Then again, it’s also the director’s best chance at showboating. From Alfred Hitchcock’s artfully concealed ‘fake take’ Rope to Orson Welles’ bravura opening shot in Touch Of Evil, the long take has been synonymous with the desire to create a wow factor. In recent decades, technological strides have enabled entire films to be done seamlessly, whether because of digital camera (Russian Ark) or digital FX (Birdman). Even so, Victoria is something else.

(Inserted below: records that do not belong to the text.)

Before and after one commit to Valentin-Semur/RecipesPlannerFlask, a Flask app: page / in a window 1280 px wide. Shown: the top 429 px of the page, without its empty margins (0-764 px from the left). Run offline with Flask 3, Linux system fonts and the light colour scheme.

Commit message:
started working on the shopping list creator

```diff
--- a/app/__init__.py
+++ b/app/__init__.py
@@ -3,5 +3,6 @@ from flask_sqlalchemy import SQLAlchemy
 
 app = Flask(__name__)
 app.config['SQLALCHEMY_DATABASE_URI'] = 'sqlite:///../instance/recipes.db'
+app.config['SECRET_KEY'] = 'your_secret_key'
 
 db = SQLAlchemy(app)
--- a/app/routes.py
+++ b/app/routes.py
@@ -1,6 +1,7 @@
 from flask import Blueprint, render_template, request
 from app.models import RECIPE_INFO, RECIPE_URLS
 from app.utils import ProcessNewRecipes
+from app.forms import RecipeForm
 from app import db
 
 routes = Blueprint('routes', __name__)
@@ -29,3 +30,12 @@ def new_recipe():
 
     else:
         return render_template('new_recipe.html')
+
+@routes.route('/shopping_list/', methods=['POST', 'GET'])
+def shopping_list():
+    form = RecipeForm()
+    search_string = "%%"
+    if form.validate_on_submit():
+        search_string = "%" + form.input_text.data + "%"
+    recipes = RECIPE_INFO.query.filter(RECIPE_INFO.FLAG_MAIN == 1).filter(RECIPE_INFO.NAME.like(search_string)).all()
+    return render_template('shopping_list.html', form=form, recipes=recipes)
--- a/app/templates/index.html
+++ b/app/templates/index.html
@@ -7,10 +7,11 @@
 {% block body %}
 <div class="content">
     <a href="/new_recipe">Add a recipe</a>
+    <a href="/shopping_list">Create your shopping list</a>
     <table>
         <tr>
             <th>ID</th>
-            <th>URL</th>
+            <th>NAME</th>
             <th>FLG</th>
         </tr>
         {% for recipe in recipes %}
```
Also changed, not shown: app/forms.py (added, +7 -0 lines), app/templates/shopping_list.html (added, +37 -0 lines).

Here’s a film of brazen chutzpah, which dares to throw caution to the wind. It’s a semi-improvised, streetwise drama that unfurls, in real time, into a manic thriller, its tongue-tied meet-cute giving away to heists and shootouts. And it’s a genuine single take, which sets out to be a logistical nightmare – vehicles, lifts, multiple locations and predominantly a night shoot. So much could go wrong here it’s a minor miracle the film exists at all.
And there’s a point, of sorts, in that the immersion gives a veneer of plausibility to the kind of ‘wild night out’ narrative that often sinks into an illogical scramble to the climax. The technical restrictions keep the story from getting too outlandish and mean that the compositions have to be simple, leading to the inevitable tactic of keeping Laia Costa’s eponymous heroine in the frame as much as possible. It is likely that she’d be so swept off her feet by the Berlin lads she meets that she’d become their accomplice in crime? Maybe, maybe not – but the exhilaration that comes from flying alongside her makes the decision an intuitive one.
Truth be told, though, there’s a reason why editing became the norm in movies. At times, the desire to create something freeform here tips over into being merely shapeless; the first hour has a few too many banal conversations that – given the broad-strokes characterisation – are marking time so the shift into a pacier register doesn’t feel too abrupt.
And there are only so many times you can watch as the camera circles around the actors, squeezes into a lift with them or clambers out of another car. Revealingly, the end credits opt to emphasise the star of the show (cameraman Sturla Brandth Grøvlen) rather than director Schipper. That’s a laudable nod to the guy who literally did the heavy lifting, but also a tacit acknowledgement that, after 135 minutes or so of the camera rolling, there’s a limit to how much a filmmaker can do to direct.
Victoria is released on Blu-ray on Monday 23rd May.
Tagged World Cinema